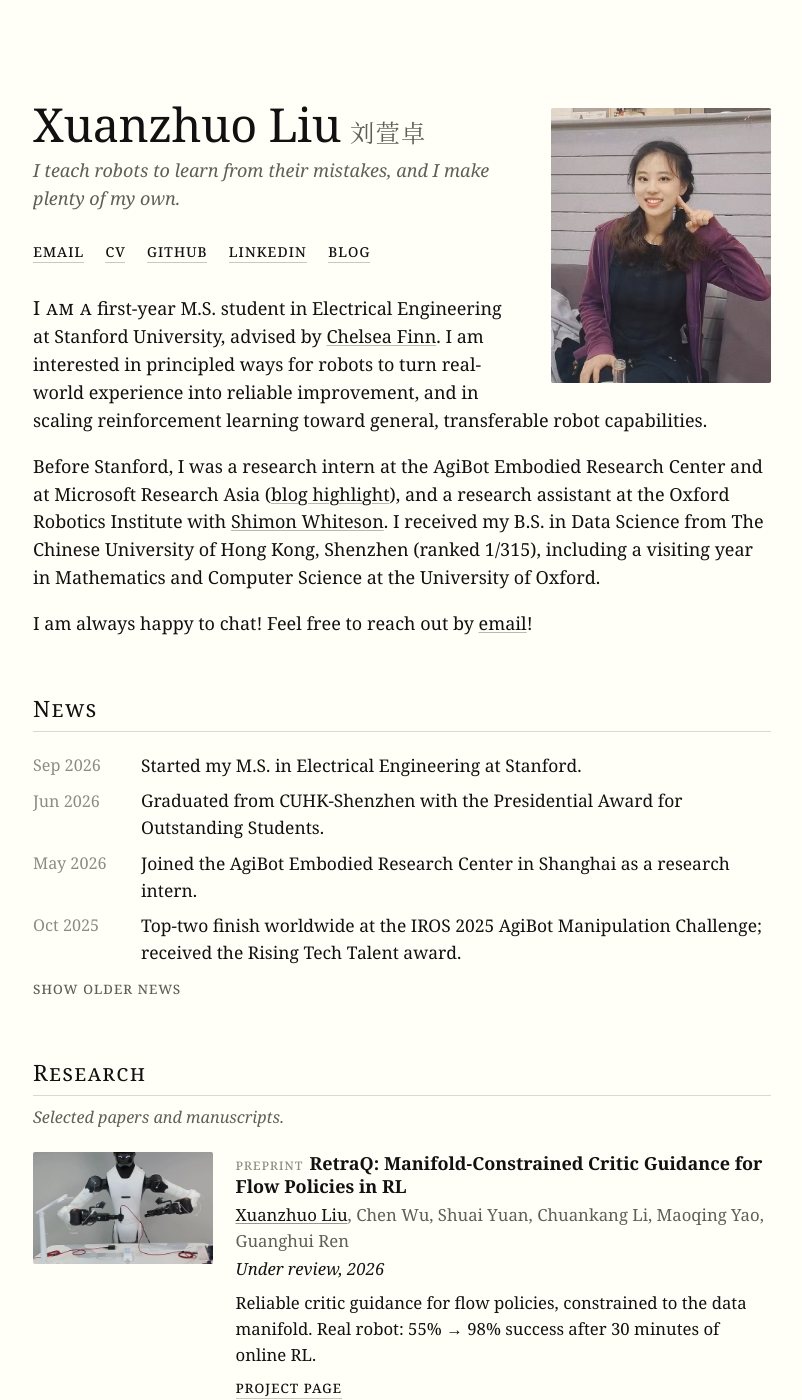
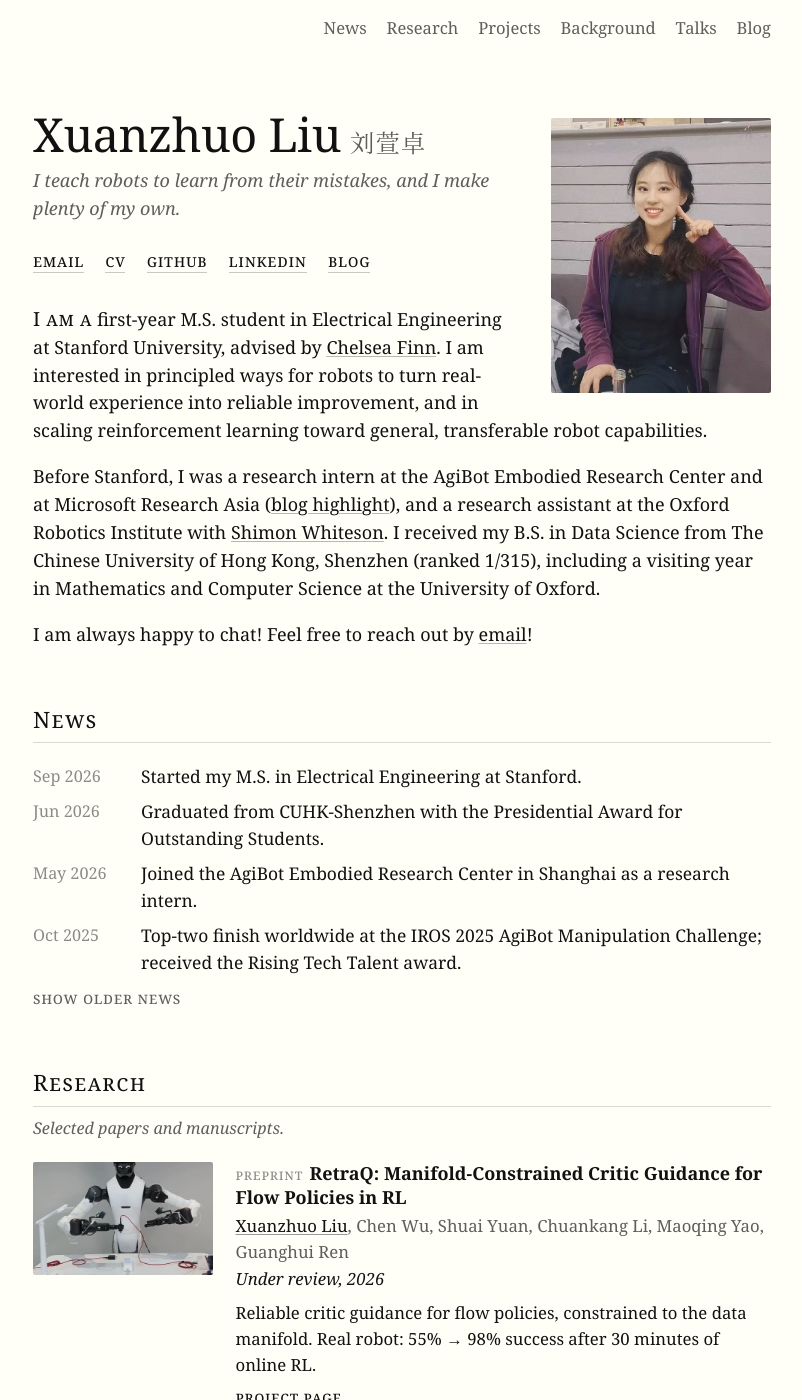
Before and after one commit to LXZgogoDuck/LXZgogoDuck.github.io, a Jekyll site: the page index.html, which Jekyll copies as it is, in a window 1280 px wide and 1400 px high. Shown: the whole window, without its empty margins (238-1040 px from the left). Built offline with Jekyll 4.4.1, drawn with Linux system fonts in a browser that asks for light colours; some of the changed text lies outside the part shown; grey boxes are pictures that could not be loaded.

Commit message:
Add files via upload

```diff
--- a/assets/site.css
+++ b/assets/site.css
@@ -32,7 +32,9 @@
   font-kerning: normal;
   text-rendering: optimizeLegibility;
 }
+html { scroll-behavior: smooth; }
 main { max-width: var(--measure); margin: 0 auto; padding: 5.5rem 1.5rem 4rem; }
+section, #top { scroll-margin-top: 4.2rem; }
 
 a { color: inherit; text-decoration: underline; text-decoration-color: #b9b9ae; text-underline-offset: 2px; text-decoration-thickness: 1px; }
 a:hover { color: var(--accent); text-decoration-color: var(--accent); }
@@ -146,3 +148,35 @@
 .post table { border-collapse: collapse; font-size: .93rem; margin: 1.2rem 0; }
 .post th, .post td { border-bottom: 1px solid var(--rule); padding: .35rem .7rem; text-align: left; }
 @media (max-width: 560px) { .postlist li { grid-template-columns: 1fr; gap: 0; } }
+
+/* ---------- sticky index nav ---------- */
+.topnav { position: sticky; top: 0; z-index: 10; background: rgba(255,255,248,.88); -webkit-backdrop-filter: blur(8px); backdrop-filter: blur(8px); border-bottom: 1px solid transparent; transition: border-color .2s; }
+.topnav.scrolled { border-bottom-color: var(--rule); }
+.topnav-inner { max-width: var(--measure); margin: 0 auto; padding: .7rem 1.5rem; display: flex; justify-content: space-between; align-items: baseline; gap: 1rem; }
+.topnav .brand { text-decoration: none; font-size: 1.05rem; opacity: 0; pointer-events: none; transition: opacity .2s; white-space: nowrap; }
+.topnav.scrolled .brand { opacity: 1; pointer-events: auto; }
+.navlinks { display: flex; gap: 1.1rem; overflow-x: auto; scrollbar-width: none; }
+.navlinks::-webkit-scrollbar { display: none; }
+.navlinks a { text-decoration: none; color: var(--muted); font-size: .92rem; white-space: nowrap; }
+.navlinks a:hover, .navlinks a.current { color: var(--ink); }
+main#top { padding-top: 3rem; }
+
+/* ---------- background tabs ---------- */
+.tabs { display: flex; flex-wrap: wrap; gap: .5rem; margin: 0 0 1.4rem; }
+.tab { font: inherit; font-size: .9rem; padding: .3rem .95rem; border-radius: 999px; border: 1px solid var(--rule); background: transparent; color: var(--muted); cursor: pointer; transition: all .15s; }
+.tab:hover { color: var(--ink); border-color: #bdbdb2; }
+.tab.active { background: var(--ink); border-color: var(--ink); color: var(--paper); }
+.panel { display: none; }
+.panel.active { display: block; animation: fadein .25s ease; }
+@keyframes fadein { from { opacity: 0; transform: translateY(4px); } to { opacity: 1; transform: none; } }
+.item { display: grid; grid-template-columns: 2.6rem 1fr; gap: 1rem; margin-bottom: 1.25rem; }
+.mono { width: 2.6rem; height: 2.6rem; border-radius: 50%; border: 1px solid var(--rule); display: flex; align-items: center; justify-content: center; font-variant: small-caps; text-transform: lowercase; letter-spacing: .06em; font-size: .95rem; color: var(--muted); background: #faf9ef; }
+.mono:has(img) { background: #fff; overflow: hidden; }
+.mono img { width: 100%; height: 100%; object-fit: cover; border-radius: 50%; display: block; }
+.item .what { font-weight: 700; }
+.role-line { font-style: italic; font-size: .95rem; }
+.item .detail { color: var(--muted); font-size: .93rem; }
+.sublist { margin-top: .35rem; font-size: .95rem; }
+#bg-honors li { margin-bottom: .45rem; }
+@media (max-width: 560px) { .item { grid-template-columns: 2.2rem 1fr; gap: .75rem; } .mono { width: 2.2rem; height: 2.2rem; } .topnav .brand { display: none; } main#top { padding-top: 2rem; } }
+@media print { .topnav, .tabs { display: none; } .panel { display: block; margin-bottom: 1.5rem; } }
--- a/index.html
+++ b/index.html
@@ -9,7 +9,15 @@
 </head>
 
 <body>
-<main>
+<nav class="topnav" id="topnav">
+  <div class="topnav-inner">
+    <a class="brand" href="#top">Xuanzhuo Liu</a>
+    <span class="navlinks">
+      <a href="#news">News</a><a href="#research">Research</a><a href="#projects">Projects</a><a href="#background">Background</a><a href="#talks">Talks</a><a href="#blog">Blog</a>
+    </span>
+  </div>
+</nav>
+<main id="top">
 
 <!-- =============================== HEADER / ABOUT =============================== -->
 <img class="portrait" src="images/xuanzhuo.jpg" alt="Xuanzhuo Liu"
@@ -129,51 +137,82 @@
 </section>
 
 
-<!-- =============================== EXPERIENCE =============================== -->
-<section id="experience">
-  <h2>Experience</h2>
+<!-- =============================== BACKGROUND (tabs) =============================== -->
+<section id="background">
+  <h2>Background</h2>
+  <div class="tabs" role="tablist">
+    <button class="tab active" role="tab" data-tab="bg-experience">Experience</button>
+    <button class="tab" role="tab" data-tab="bg-education">Education</button>
+    <button class="tab" role="tab" data-tab="bg-honors">Honors</button>
+    <button class="tab" role="tab" data-tab="bg-teaching">Teaching</button>
+  </div>
 
-  <div class="entry">
+  <!-- Experience -->
+  <div class="panel active" id="bg-experience" role="tabpanel">
+    <div class="item">
+      <div class="mono"><img src="images/logos/agibot.png" alt="AgiBot"></div>
+      <div>
         <div class="row"><span class="what">AgiBot, Embodied Research Center</span><span class="when">May – Sep 2026</span></div>
-    <div class="detail"><em>Algorithm Developer &amp; Research Intern</em> · Shanghai. Real-robot reinforcement learning.</div>
+        <div class="role-line">Algorithm Developer &amp; Research Intern · Shanghai</div>
+        <div class="detail">Real-robot reinforcement learning.</div>
       </div>
-  <div class="entry">
+    </div>
+    <div class="item">
+      <div class="mono"><img src="images/logos/microsoft.png" alt="Microsoft Research Asia"></div>
+      <div>
         <div class="row"><span class="what">Microsoft Research Asia, Machine Learning Group</span><span class="when">Jul 2025 – Feb 2026</span></div>
-    <div class="detail"><em>Research Intern, Stars of Tomorrow</em> · Beijing. VLA pretraining and data-efficient real-robot transfer.</div>
+        <div class="role-line">Research Intern, Stars of Tomorrow · Beijing</div>
+        <div class="detail">VLA pretraining and data-efficient real-robot transfer.</div>
       </div>
-  <div class="entry">
+    </div>
+    <div class="item">
+      <div class="mono"><img src="images/logos/oxford.png" alt="University of Oxford"></div>
+      <div>
         <div class="row"><span class="what">Oxford Robotics Institute</span><span class="when">Oct 2024 – Jul 2025</span></div>
-    <div class="detail"><em>Research Assistant</em> with Shimon Whiteson · Oxford. Attention noise in transformer policies; manifold projection for model-predictive control.</div>
+        <div class="role-line">Research Assistant with Shimon Whiteson · Oxford</div>
+        <div class="detail">Attention noise in transformer policies; manifold projection for model-predictive control.</div>
       </div>
-  <div class="entry">
+    </div>
+    <div class="item">
+      <div class="mono"><img src="images/logos/sribd.png" alt="Shenzhen Research Institute of Big Data"></div>
+      <div>
         <div class="row"><span class="what">Shenzhen Research Institute of Big Data</span><span class="when">Sep 2023 – Aug 2024</span></div>
-    <div class="detail"><em>Research Assistant</em> with Haizhou Li · Shenzhen. Multimodal attention and clinical reasoning.</div>
+        <div class="role-line">Research Assistant with Haizhou Li · Shenzhen</div>
+        <div class="detail">Multimodal attention and clinical reasoning.</div>
       </div>
-</section>
+    </div>
+  </div>
 
+  <!-- Education -->
+  <div class="panel" id="bg-education" role="tabpanel">
+    <div class="item">
+      <div class="mono"><img src="images/logos/stanford.png" alt="Stanford University"></div>
+      <div>
+        <div class="row"><span class="what">Stanford University</span><span class="when">2026 – 2028 (expected)</span></div>
+        <div class="role-line">M.S. in Electrical Engineering</div>
+        <div class="detail">Advisor: Chelsea Finn</div>
+      </div>
+    </div>
+    <div class="item">
+      <div class="mono"><img src="images/logos/oxford.png" alt="University of Oxford"></div>
+      <div>
+        <div class="row"><span class="what">University of Oxford, St Hilda&rsquo;s College</span><span class="when">2024 – 2025</span></div>
+        <div class="role-line">Visiting Student, Mathematics and Computer Science</div>
+        <div class="detail">First-Class marks in six graduate-level courses</div>
+      </div>
+    </div>
+    <div class="item">
+      <div class="mono"><img src="images/logos/cuhksz.png" alt="CUHK-Shenzhen"></div>
+      <div>
+        <div class="row"><span class="what">The Chinese University of Hong Kong, Shenzhen</span><span class="when">2022 – 2026</span></div>
+        <div class="role-line">B.S. in Data Science with Honors, Nobel Class</div>
+        <div class="detail">Rank 1/315 · Advisors: Tongxin Li, Zizhuo Wang</div>
+      </div>
+    </div>
+  </div>
 
-<!-- =============================== EDUCATION =============================== -->
-<section id="education">
-  <h2>Education</h2>
-
-  <div class="entry">
-    <div class="row"><span class="what">Stanford University</span><span class="when">2026 – 2028 (expected)</span></div>
-    <div class="detail"><em>M.S. in Electrical Engineering</em> · Advisor: Chelsea Finn</div>
-  </div>
-  <div class="entry">
-    <div class="row"><span class="what">University of Oxford, St Hilda's College</span><span class="when">2024 – 2025</span></div>
-    <div class="detail"><em>Visiting Student, Mathematics and Computer Science</em> · First-Class marks in six graduate-level courses</div>
-  </div>
-  <div class="entry">
-    <div class="row"><span class="what">The Chinese University of Hong Kong, Shenzhen</span><span class="when">2022 – 2026</span></div>
-    <div class="detail"><em>B.S. in Data Science with Honors</em>, Nobel Class · Rank 1/315 · Advisors: Tongxin Li, Zizhuo Wang</div>
-  </div>
-</section>
-
-
-<!-- =============================== HONORS =============================== -->
-<section id="honors">
-  <h2>Honors</h2>
+  <!-- Honors -->
+  <div class="panel" id="bg-honors" role="tabpanel">
     <ul class="plain">
       <li class="row"><span><a href="https://www.suisf.org.cn/info/1009/1551.htm">Shenzhen Universiade International Scholarship</a></span><span class="when">2026 – 2028</span></li>
       <li class="row"><span>Presidential Award for Outstanding Students, CUHK-Shenzhen<span class="award">highest honor for graduating students</span></span><span class="when">2026</span></li>
@@ -186,24 +225,39 @@
       <li class="row"><span>Class A Academic Scholarship (top 1%), School of Data Science</span><span class="when">2024</span></li>
       <li class="row"><span>Diligentia Full-Tuition Scholarship</span><span class="when">2022 – 2025</span></li>
     </ul>
-</section>
+  </div>
 
-
-<!-- =============================== TEACHING =============================== -->
-<section id="teaching">
-  <h2>Teaching</h2>
-  <p class="detail" style="margin-bottom:.4rem">Course Assistant, Stanford University</p>
-  <ul class="plain" style="margin-bottom:1rem">
+  <!-- Teaching -->
+  <div class="panel" id="bg-teaching" role="tabpanel">
+    <div class="item">
+      <div class="mono"><img src="images/logos/stanford.png" alt="Stanford University"></div>
+      <div>
+        <div class="row"><span class="what">Course Assistant, Stanford University</span></div>
+        <ul class="plain sublist">
           <li class="row"><span><a href="https://web.stanford.edu/class/msande235a/index.html">EE283 Markov Decision Processes</a></span><span class="when">Autumn 2026</span></li>
         </ul>
-  <p class="detail" style="margin-bottom:.4rem">Undergraduate Teaching Assistant, CUHK-Shenzhen</p>
-  <ul class="plain">
+      </div>
+    </div>
+    <div class="item">
+      <div class="mono"><img src="images/logos/cuhksz.png" alt="CUHK-Shenzhen"></div>
+      <div>
+        <div class="row"><span class="what">Undergraduate Teaching Assistant, CUHK-Shenzhen</span></div>
+        <ul class="plain sublist">
           <li class="row"><span>DDA3020 Machine Learning</span><span class="when">Fall 2025</span></li>
           <li class="row"><span>MAT2041 Linear Algebra and Its Applications</span><span class="when">Fall 2024</span></li>
           <li class="row"><span>STA4001 Stochastic Processes</span><span class="when">Spring 2024</span></li>
           <li class="row"><span>CSC3100 Data Structures and Algorithms</span><span class="when">Fall 2023</span></li>
         </ul>
+      </div>
+    </div>
+  </div>
 </section>
+<script>
+document.querySelectorAll('#background .tab').forEach(btn => btn.addEventListener('click', () => {
+  document.querySelectorAll('#background .tab').forEach(b => b.classList.toggle('active', b === btn));
+  document.querySelectorAll('#background .panel').forEach(p => p.classList.toggle('active', p.id === btn.dataset.tab));
+}));
+</script>
 
 
 <!-- =============================== TALKS & MEDIA =============================== -->
```
Also changed, not shown: other parts of index.html (+14 -0 lines), images/logos/agibot.png (added), images/logos/cuhksz.png (added), images/logos/microsoft.png (added), images/logos/oxford.png (added), images/logos/sribd.png (added), images/logos/stanford.png (added). Lines whose indentation alone changed are shown as unchanged.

Prompt> Copy out every line above where "tabs" is present.

Answer section>
+/* ---------- background tabs ---------- */
+.tabs { display: flex; flex-wrap: wrap; gap: .5rem; margin: 0 0 1.4rem; }
+@media print { .topnav, .tabs { display: none; } .panel { display: block; margin-bottom: 1.5rem; } }
+<!-- =============================== BACKGROUND (tabs) =============================== -->
+  <div class="tabs" role="tablist">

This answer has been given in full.